Directions
With pictures left out, extract every line between the start of the records below and the line holding "Above is the later version.", inclusive.

Available records
---+---

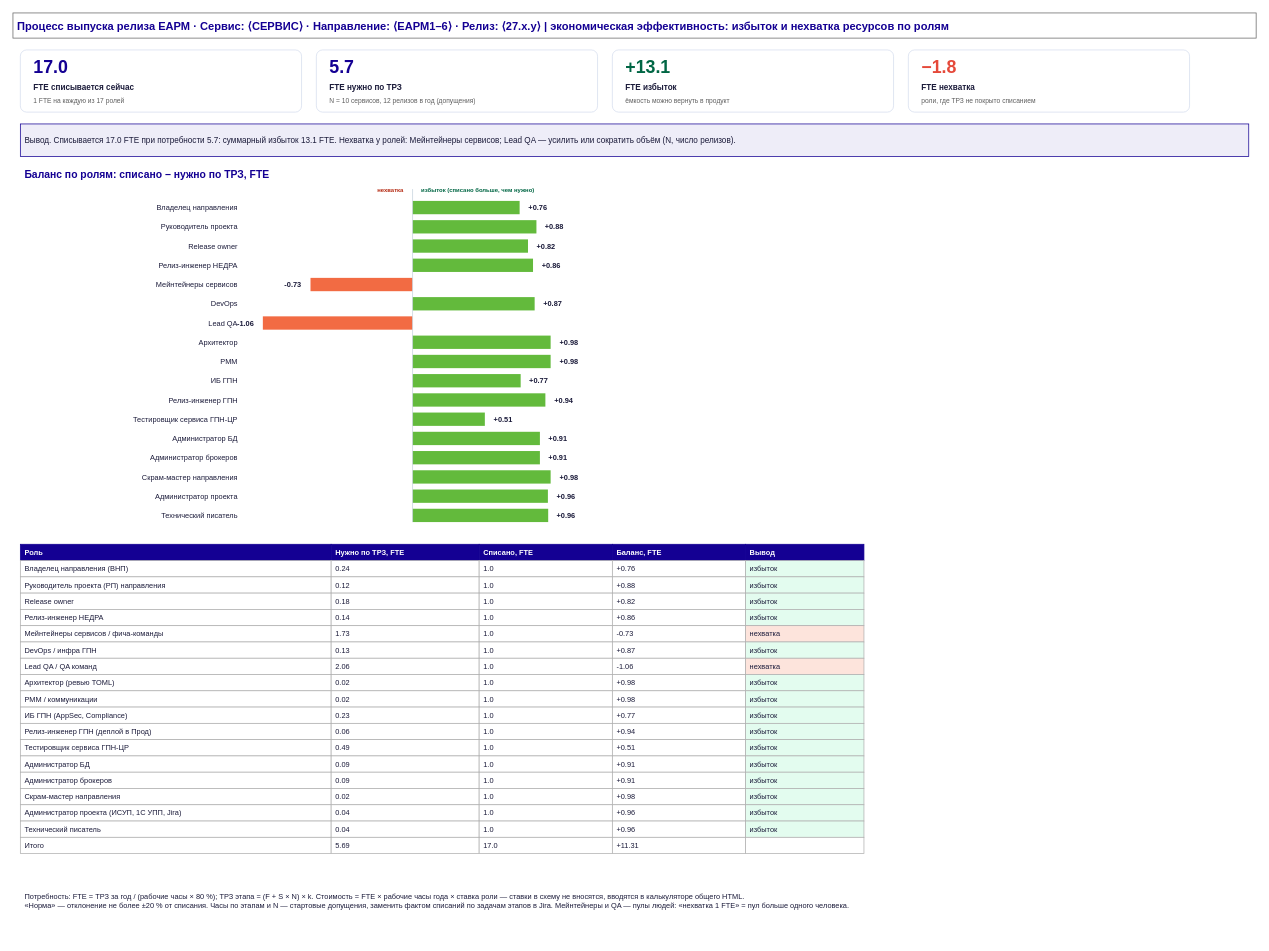
Earlier version of the draw.io diagram page "7. Экономика и ресурсы" (7 of 7) of docs/drawio/10-release-process.drawio (KMNV777/main_arsen). Source tidied: cells renumbered, new cells numbered last; positions are measured from the earlier drawing's top-left corner, leaving out a move shared by most shapes. Both pictures are drawn from the tidied source at 74%, with x=0, y=0 at pixel (13, 13).
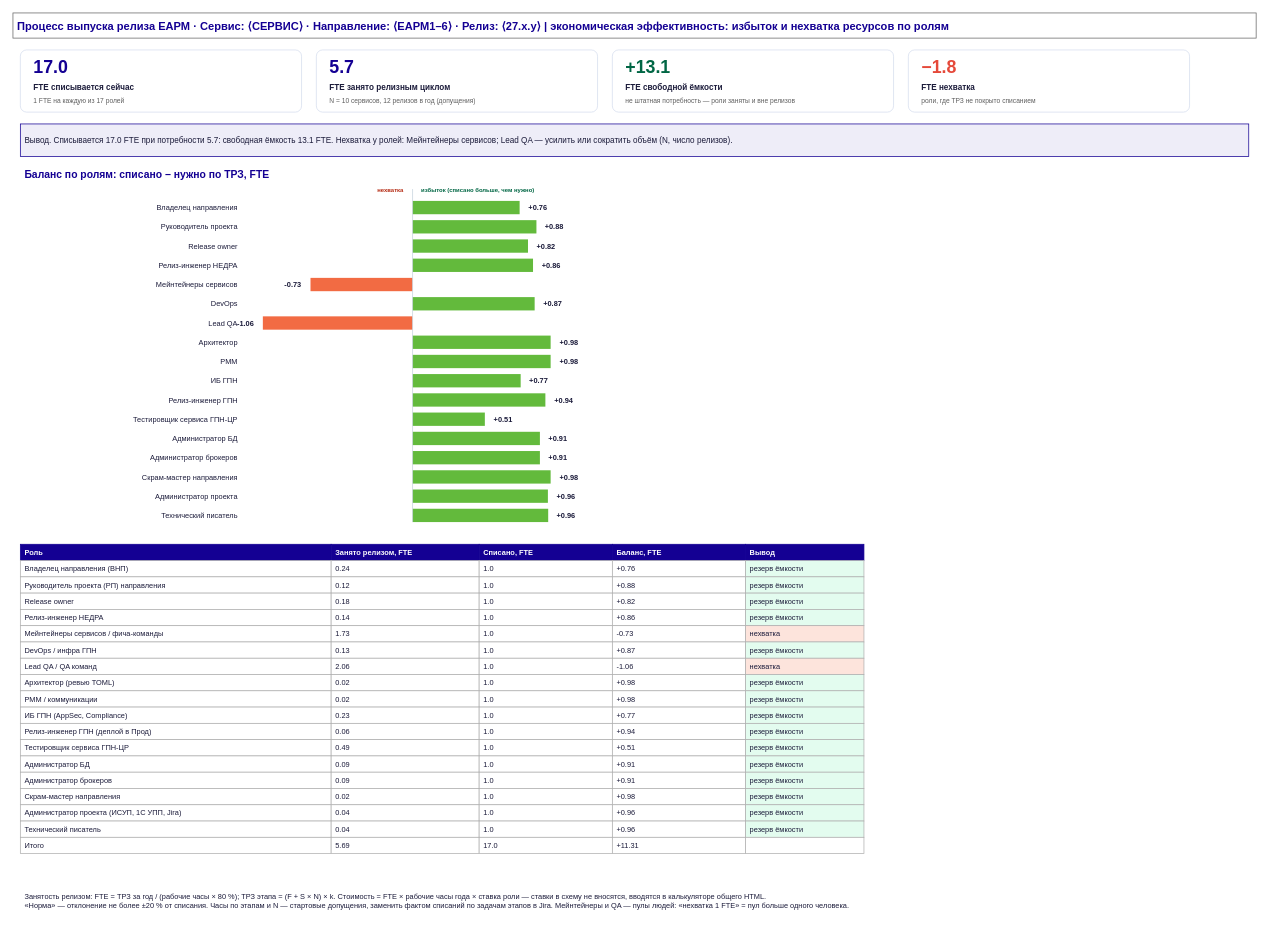
Above is the later version.

Change to the diagram source:
```diff
@@
-    <mxCell id="9" value="&lt;b&gt;FTE нужно по ТРЗ&lt;/b&gt;" style="text;html=1;whiteSpace=wrap;fillColor=none;strokeColor=none;strokeWidth=1;fontSize=11;fontColor=#1B1B3A;align=left;verticalAlign=middle;spacingLeft=4;spacingRight=4;spacingTop=2;spacingBottom=2;" parent="1" vertex="1">
+    <mxCell id="9" value="&lt;b&gt;FTE занято релизным циклом&lt;/b&gt;" style="text;html=1;whiteSpace=wrap;fillColor=none;strokeColor=none;strokeWidth=1;fontSize=11;fontColor=#1B1B3A;align=left;verticalAlign=middle;spacingLeft=4;spacingRight=4;spacingTop=2;spacingBottom=2;" parent="1" vertex="1">
       <mxGeometry x="422" y="90" width="356" height="20" as="geometry" />
     </mxCell>
@@
-    <mxCell id="13" value="&lt;b&gt;FTE избыток&lt;/b&gt;" style="text;html=1;whiteSpace=wrap;fillColor=none;strokeColor=none;strokeWidth=1;fontSize=11;fontColor=#1B1B3A;align=left;verticalAlign=middle;spacingLeft=4;spacingRight=4;spacingTop=2;spacingBottom=2;" parent="1" vertex="1">
+    <mxCell id="13" value="&lt;b&gt;FTE свободной ёмкости&lt;/b&gt;" style="text;html=1;whiteSpace=wrap;fillColor=none;strokeColor=none;strokeWidth=1;fontSize=11;fontColor=#1B1B3A;align=left;verticalAlign=middle;spacingLeft=4;spacingRight=4;spacingTop=2;spacingBottom=2;" parent="1" vertex="1">
       <mxGeometry x="822" y="90" width="356" height="20" as="geometry" />
     </mxCell>
-    <mxCell id="14" value="ёмкость можно вернуть в продукт" style="text;html=1;whiteSpace=wrap;fillColor=none;strokeColor=none;strokeWidth=1;fontSize=9;fontColor=#5E5E5E;align=left;verticalAlign=middle;spacingLeft=4;spacingRight=4;spacingTop=2;spacingBottom=2;" parent="1" vertex="1">
+    <mxCell id="14" value="не штатная потребность — роли заняты и вне релизов" style="text;html=1;whiteSpace=wrap;fillColor=none;strokeColor=none;strokeWidth=1;fontSize=9;fontColor=#5E5E5E;align=left;verticalAlign=middle;spacingLeft=4;spacingRight=4;spacingTop=2;spacingBottom=2;" parent="1" vertex="1">
       <mxGeometry x="822" y="108" width="356" height="22" as="geometry" />
     </mxCell>
@@
-    <mxCell id="19" value="Вывод. Списывается 17.0 FTE при потребности 5.7: суммарный избыток 13.1 FTE. Нехватка у ролей: Мейнтейнеры сервисов; Lead QA — усилить или сократить объём (N, число релизов)." style="rounded=0;whiteSpace=wrap;html=1;fillColor=#EEEDF8;strokeColor=#140093;strokeWidth=1;fontSize=11;fontColor=#1B1B3A;align=left;verticalAlign=middle;spacingLeft=4;spacingRight=4;spacingTop=2;spacingBottom=2;" parent="1" vertex="1">
+    <mxCell id="19" value="Вывод. Списывается 17.0 FTE при потребности 5.7: свободная ёмкость 13.1 FTE. Нехватка у ролей: Мейнтейнеры сервисов; Lead QA — усилить или сократить объём (N, число релизов)." style="rounded=0;whiteSpace=wrap;html=1;fillColor=#EEEDF8;strokeColor=#140093;strokeWidth=1;fontSize=11;fontColor=#1B1B3A;align=left;verticalAlign=middle;spacingLeft=4;spacingRight=4;spacingTop=2;spacingBottom=2;" parent="1" vertex="1">
       <mxGeometry x="10" y="150" width="1660" height="44" as="geometry" />
     </mxCell>
@@
-    <mxCell id="75" value="&lt;b&gt;Нужно по ТРЗ, FTE&lt;/b&gt;" style="rounded=0;whiteSpace=wrap;html=1;fillColor=#140093;strokeColor=#140093;strokeWidth=1;fontSize=10;fontColor=#FFFFFF;align=left;verticalAlign=middle;spacingLeft=4;spacingRight=4;spacingTop=2;spacingBottom=2;" parent="1" vertex="1">
+    <mxCell id="75" value="&lt;b&gt;Занято релизом, FTE&lt;/b&gt;" style="rounded=0;whiteSpace=wrap;html=1;fillColor=#140093;strokeColor=#140093;strokeWidth=1;fontSize=10;fontColor=#FFFFFF;align=left;verticalAlign=middle;spacingLeft=4;spacingRight=4;spacingTop=2;spacingBottom=2;" parent="1" vertex="1">
       <mxGeometry x="430" y="718" width="200" height="22" as="geometry" />
     </mxCell>
@@
-    <mxCell id="83" value="избыток" style="rounded=0;whiteSpace=wrap;html=1;fillColor=#E3FCEF;strokeColor=#B0B0B0;strokeWidth=1;fontSize=10;fontColor=#1B1B3A;align=left;verticalAlign=middle;spacingLeft=4;spacingRight=4;spacingTop=2;spacingBottom=2;" parent="1" vertex="1">
+    <mxCell id="83" value="резерв ёмкости" style="rounded=0;whiteSpace=wrap;html=1;fillColor=#E3FCEF;strokeColor=#B0B0B0;strokeWidth=1;fontSize=10;fontColor=#1B1B3A;align=left;verticalAlign=middle;spacingLeft=4;spacingRight=4;spacingTop=2;spacingBottom=2;" parent="1" vertex="1">
       <mxGeometry x="990" y="740" width="160" height="22" as="geometry" />
     </mxCell>
@@
-    <mxCell id="88" value="избыток" style="rounded=0;whiteSpace=wrap;html=1;fillColor=#E3FCEF;strokeColor=#B0B0B0;strokeWidth=1;fontSize=10;fontColor=#1B1B3A;align=left;verticalAlign=middle;spacingLeft=4;spacingRight=4;spacingTop=2;spacingBottom=2;" parent="1" vertex="1">
+    <mxCell id="88" value="резерв ёмкости" style="rounded=0;whiteSpace=wrap;html=1;fillColor=#E3FCEF;strokeColor=#B0B0B0;strokeWidth=1;fontSize=10;fontColor=#1B1B3A;align=left;verticalAlign=middle;spacingLeft=4;spacingRight=4;spacingTop=2;spacingBottom=2;" parent="1" vertex="1">
       <mxGeometry x="990" y="762" width="160" height="22" as="geometry" />
     </mxCell>
@@
-    <mxCell id="93" value="избыток" style="rounded=0;whiteSpace=wrap;html=1;fillColor=#E3FCEF;strokeColor=#B0B0B0;strokeWidth=1;fontSize=10;fontColor=#1B1B3A;align=left;verticalAlign=middle;spacingLeft=4;spacingRight=4;spacingTop=2;spacingBottom=2;" parent="1" vertex="1">
+    <mxCell id="93" value="резерв ёмкости" style="rounded=0;whiteSpace=wrap;html=1;fillColor=#E3FCEF;strokeColor=#B0B0B0;strokeWidth=1;fontSize=10;fontColor=#1B1B3A;align=left;verticalAlign=middle;spacingLeft=4;spacingRight=4;spacingTop=2;spacingBottom=2;" parent="1" vertex="1">
       <mxGeometry x="990" y="784" width="160" height="22" as="geometry" />
     </mxCell>
@@
-    <mxCell id="98" value="избыток" style="rounded=0;whiteSpace=wrap;html=1;fillColor=#E3FCEF;strokeColor=#B0B0B0;strokeWidth=1;fontSize=10;fontColor=#1B1B3A;align=left;verticalAlign=middle;spacingLeft=4;spacingRight=4;spacingTop=2;spacingBottom=2;" parent="1" vertex="1">
+    <mxCell id="98" value="резерв ёмкости" style="rounded=0;whiteSpace=wrap;html=1;fillColor=#E3FCEF;strokeColor=#B0B0B0;strokeWidth=1;fontSize=10;fontColor=#1B1B3A;align=left;verticalAlign=middle;spacingLeft=4;spacingRight=4;spacingTop=2;spacingBottom=2;" parent="1" vertex="1">
       <mxGeometry x="990" y="806" width="160" height="22" as="geometry" />
     </mxCell>
@@
-    <mxCell id="108" value="избыток" style="rounded=0;whiteSpace=wrap;html=1;fillColor=#E3FCEF;strokeColor=#B0B0B0;strokeWidth=1;fontSize=10;fontColor=#1B1B3A;align=left;verticalAlign=middle;spacingLeft=4;spacingRight=4;spacingTop=2;spacingBottom=2;" parent="1" vertex="1">
+    <mxCell id="108" value="резерв ёмкости" style="rounded=0;whiteSpace=wrap;html=1;fillColor=#E3FCEF;strokeColor=#B0B0B0;strokeWidth=1;fontSize=10;fontColor=#1B1B3A;align=left;verticalAlign=middle;spacingLeft=4;spacingRight=4;spacingTop=2;spacingBottom=2;" parent="1" vertex="1">
       <mxGeometry x="990" y="850" width="160" height="22" as="geometry" />
     </mxCell>
@@
-    <mxCell id="118" value="избыток" style="rounded=0;whiteSpace=wrap;html=1;fillColor=#E3FCEF;strokeColor=#B0B0B0;strokeWidth=1;fontSize=10;fontColor=#1B1B3A;align=left;verticalAlign=middle;spacingLeft=4;spacingRight=4;spacingTop=2;spacingBottom=2;" parent="1" vertex="1">
+    <mxCell id="118" value="резерв ёмкости" style="rounded=0;whiteSpace=wrap;html=1;fillColor=#E3FCEF;strokeColor=#B0B0B0;strokeWidth=1;fontSize=10;fontColor=#1B1B3A;align=left;verticalAlign=middle;spacingLeft=4;spacingRight=4;spacingTop=2;spacingBottom=2;" parent="1" vertex="1">
       <mxGeometry x="990" y="894" width="160" height="22" as="geometry" />
     </mxCell>
@@
-    <mxCell id="123" value="избыток" style="rounded=0;whiteSpace=wrap;html=1;fillColor=#E3FCEF;strokeColor=#B0B0B0;strokeWidth=1;fontSize=10;fontColor=#1B1B3A;align=left;verticalAlign=middle;spacingLeft=4;spacingRight=4;spacingTop=2;spacingBottom=2;" parent="1" vertex="1">
+    <mxCell id="123" value="резерв ёмкости" style="rounded=0;whiteSpace=wrap;html=1;fillColor=#E3FCEF;strokeColor=#B0B0B0;strokeWidth=1;fontSize=10;fontColor=#1B1B3A;align=left;verticalAlign=middle;spacingLeft=4;spacingRight=4;spacingTop=2;spacingBottom=2;" parent="1" vertex="1">
       <mxGeometry x="990" y="916" width="160" height="22" as="geometry" />
     </mxCell>
@@
-    <mxCell id="128" value="избыток" style="rounded=0;whiteSpace=wrap;html=1;fillColor=#E3FCEF;strokeColor=#B0B0B0;strokeWidth=1;fontSize=10;fontColor=#1B1B3A;align=left;verticalAlign=middle;spacingLeft=4;spacingRight=4;spacingTop=2;spacingBottom=2;" parent="1" vertex="1">
+    <mxCell id="128" value="резерв ёмкости" style="rounded=0;whiteSpace=wrap;html=1;fillColor=#E3FCEF;strokeColor=#B0B0B0;strokeWidth=1;fontSize=10;fontColor=#1B1B3A;align=left;verticalAlign=middle;spacingLeft=4;spacingRight=4;spacingTop=2;spacingBottom=2;" parent="1" vertex="1">
       <mxGeometry x="990" y="938" width="160" height="22" as="geometry" />
     </mxCell>
@@
-    <mxCell id="133" value="избыток" style="rounded=0;whiteSpace=wrap;html=1;fillColor=#E3FCEF;strokeColor=#B0B0B0;strokeWidth=1;fontSize=10;fontColor=#1B1B3A;align=left;verticalAlign=middle;spacingLeft=4;spacingRight=4;spacingTop=2;spacingBottom=2;" parent="1" vertex="1">
+    <mxCell id="133" value="резерв ёмкости" style="rounded=0;whiteSpace=wrap;html=1;fillColor=#E3FCEF;strokeColor=#B0B0B0;strokeWidth=1;fontSize=10;fontColor=#1B1B3A;align=left;verticalAlign=middle;spacingLeft=4;spacingRight=4;spacingTop=2;spacingBottom=2;" parent="1" vertex="1">
       <mxGeometry x="990" y="960" width="160" height="22" as="geometry" />
     </mxCell>
@@
-    <mxCell id="138" value="избыток" style="rounded=0;whiteSpace=wrap;html=1;fillColor=#E3FCEF;strokeColor=#B0B0B0;strokeWidth=1;fontSize=10;fontColor=#1B1B3A;align=left;verticalAlign=middle;spacingLeft=4;spacingRight=4;spacingTop=2;spacingBottom=2;" parent="1" vertex="1">
+    <mxCell id="138" value="резерв ёмкости" style="rounded=0;whiteSpace=wrap;html=1;fillColor=#E3FCEF;strokeColor=#B0B0B0;strokeWidth=1;fontSize=10;fontColor=#1B1B3A;align=left;verticalAlign=middle;spacingLeft=4;spacingRight=4;spacingTop=2;spacingBottom=2;" parent="1" vertex="1">
       <mxGeometry x="990" y="982" width="160" height="22" as="geometry" />
     </mxCell>
@@
-    <mxCell id="143" value="избыток" style="rounded=0;whiteSpace=wrap;html=1;fillColor=#E3FCEF;strokeColor=#B0B0B0;strokeWidth=1;fontSize=10;fontColor=#1B1B3A;align=left;verticalAlign=middle;spacingLeft=4;spacingRight=4;spacingTop=2;spacingBottom=2;" parent="1" vertex="1">
+    <mxCell id="143" value="резерв ёмкости" style="rounded=0;whiteSpace=wrap;html=1;fillColor=#E3FCEF;strokeColor=#B0B0B0;strokeWidth=1;fontSize=10;fontColor=#1B1B3A;align=left;verticalAlign=middle;spacingLeft=4;spacingRight=4;spacingTop=2;spacingBottom=2;" parent="1" vertex="1">
       <mxGeometry x="990" y="1004" width="160" height="22" as="geometry" />
     </mxCell>
@@
-    <mxCell id="148" value="избыток" style="rounded=0;whiteSpace=wrap;html=1;fillColor=#E3FCEF;strokeColor=#B0B0B0;strokeWidth=1;fontSize=10;fontColor=#1B1B3A;align=left;verticalAlign=middle;spacingLeft=4;spacingRight=4;spacingTop=2;spacingBottom=2;" parent="1" vertex="1">
+    <mxCell id="148" value="резерв ёмкости" style="rounded=0;whiteSpace=wrap;html=1;fillColor=#E3FCEF;strokeColor=#B0B0B0;strokeWidth=1;fontSize=10;fontColor=#1B1B3A;align=left;verticalAlign=middle;spacingLeft=4;spacingRight=4;spacingTop=2;spacingBottom=2;" parent="1" vertex="1">
       <mxGeometry x="990" y="1026" width="160" height="22" as="geometry" />
     </mxCell>
@@
-    <mxCell id="153" value="избыток" style="rounded=0;whiteSpace=wrap;html=1;fillColor=#E3FCEF;strokeColor=#B0B0B0;strokeWidth=1;fontSize=10;fontColor=#1B1B3A;align=left;verticalAlign=middle;spacingLeft=4;spacingRight=4;spacingTop=2;spacingBottom=2;" parent="1" vertex="1">
+    <mxCell id="153" value="резерв ёмкости" style="rounded=0;whiteSpace=wrap;html=1;fillColor=#E3FCEF;strokeColor=#B0B0B0;strokeWidth=1;fontSize=10;fontColor=#1B1B3A;align=left;verticalAlign=middle;spacingLeft=4;spacingRight=4;spacingTop=2;spacingBottom=2;" parent="1" vertex="1">
       <mxGeometry x="990" y="1048" width="160" height="22" as="geometry" />
     </mxCell>
@@
-    <mxCell id="158" value="избыток" style="rounded=0;whiteSpace=wrap;html=1;fillColor=#E3FCEF;strokeColor=#B0B0B0;strokeWidth=1;fontSize=10;fontColor=#1B1B3A;align=left;verticalAlign=middle;spacingLeft=4;spacingRight=4;spacingTop=2;spacingBottom=2;" parent="1" vertex="1">
+    <mxCell id="158" value="резерв ёмкости" style="rounded=0;whiteSpace=wrap;html=1;fillColor=#E3FCEF;strokeColor=#B0B0B0;strokeWidth=1;fontSize=10;fontColor=#1B1B3A;align=left;verticalAlign=middle;spacingLeft=4;spacingRight=4;spacingTop=2;spacingBottom=2;" parent="1" vertex="1">
       <mxGeometry x="990" y="1070" width="160" height="22" as="geometry" />
     </mxCell>
@@
-    <mxCell id="163" value="избыток" style="rounded=0;whiteSpace=wrap;html=1;fillColor=#E3FCEF;strokeColor=#B0B0B0;strokeWidth=1;fontSize=10;fontColor=#1B1B3A;align=left;verticalAlign=middle;spacingLeft=4;spacingRight=4;spacingTop=2;spacingBottom=2;" parent="1" vertex="1">
+    <mxCell id="163" value="резерв ёмкости" style="rounded=0;whiteSpace=wrap;html=1;fillColor=#E3FCEF;strokeColor=#B0B0B0;strokeWidth=1;fontSize=10;fontColor=#1B1B3A;align=left;verticalAlign=middle;spacingLeft=4;spacingRight=4;spacingTop=2;spacingBottom=2;" parent="1" vertex="1">
       <mxGeometry x="990" y="1092" width="160" height="22" as="geometry" />
     </mxCell>
@@
-    <mxCell id="169" value="Потребность: FTE = ТРЗ за год / (рабочие часы × 80 %); ТРЗ этапа = (F + S × N) × k. Стоимость = FTE × рабочие часы года × ставка роли — ставки в схему не вносятся, вводятся в калькуляторе общего HTML.&lt;br&gt;«Норма» — отклонение не более ±20 % от списания. Часы по этапам и N — стартовые допущения, заменить фактом списаний по задачам этапов в Jira. Мейнтейнеры и QA — пулы людей: «нехватка 1 FTE» = пул больше одного человека." style="text;html=1;whiteSpace=wrap;fillColor=none;strokeColor=none;strokeWidth=1;fontSize=10;fontColor=#1B1B3A;align=left;verticalAlign=middle;spacingLeft=4;spacingRight=4;spacingTop=2;spacingBottom=2;" parent="1" vertex="1">
+    <mxCell id="169" value="Занятость релизом: FTE = ТРЗ за год / (рабочие часы × 80 %); ТРЗ этапа = (F + S × N) × k. Стоимость = FTE × рабочие часы года × ставка роли — ставки в схему не вносятся, вводятся в калькуляторе общего HTML.&lt;br&gt;«Норма» — отклонение не более ±20 % от списания. Часы по этапам и N — стартовые допущения, заменить фактом списаний по задачам этапов в Jira. Мейнтейнеры и QA — пулы людей: «нехватка 1 FTE» = пул больше одного человека." style="text;html=1;whiteSpace=wrap;fillColor=none;strokeColor=none;strokeWidth=1;fontSize=10;fontColor=#1B1B3A;align=left;verticalAlign=middle;spacingLeft=4;spacingRight=4;spacingTop=2;spacingBottom=2;" parent="1" vertex="1">
       <mxGeometry x="10" y="1150" width="1660" height="100" as="geometry" />
     </mxCell>
```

---+---

Response to the task
Earlier version of the draw.io diagram page "7. Экономика и ресурсы" (7 of 7) of docs/drawio/10-release-process.drawio (KMNV777/main_arsen). Source tidied: cells renumbered, new cells numbered last; positions are measured from the earlier drawing's top-left corner, leaving out a move shared by most shapes. Both pictures are drawn from the tidied source at 74%, with x=0, y=0 at pixel (13, 13).
Above is the later version.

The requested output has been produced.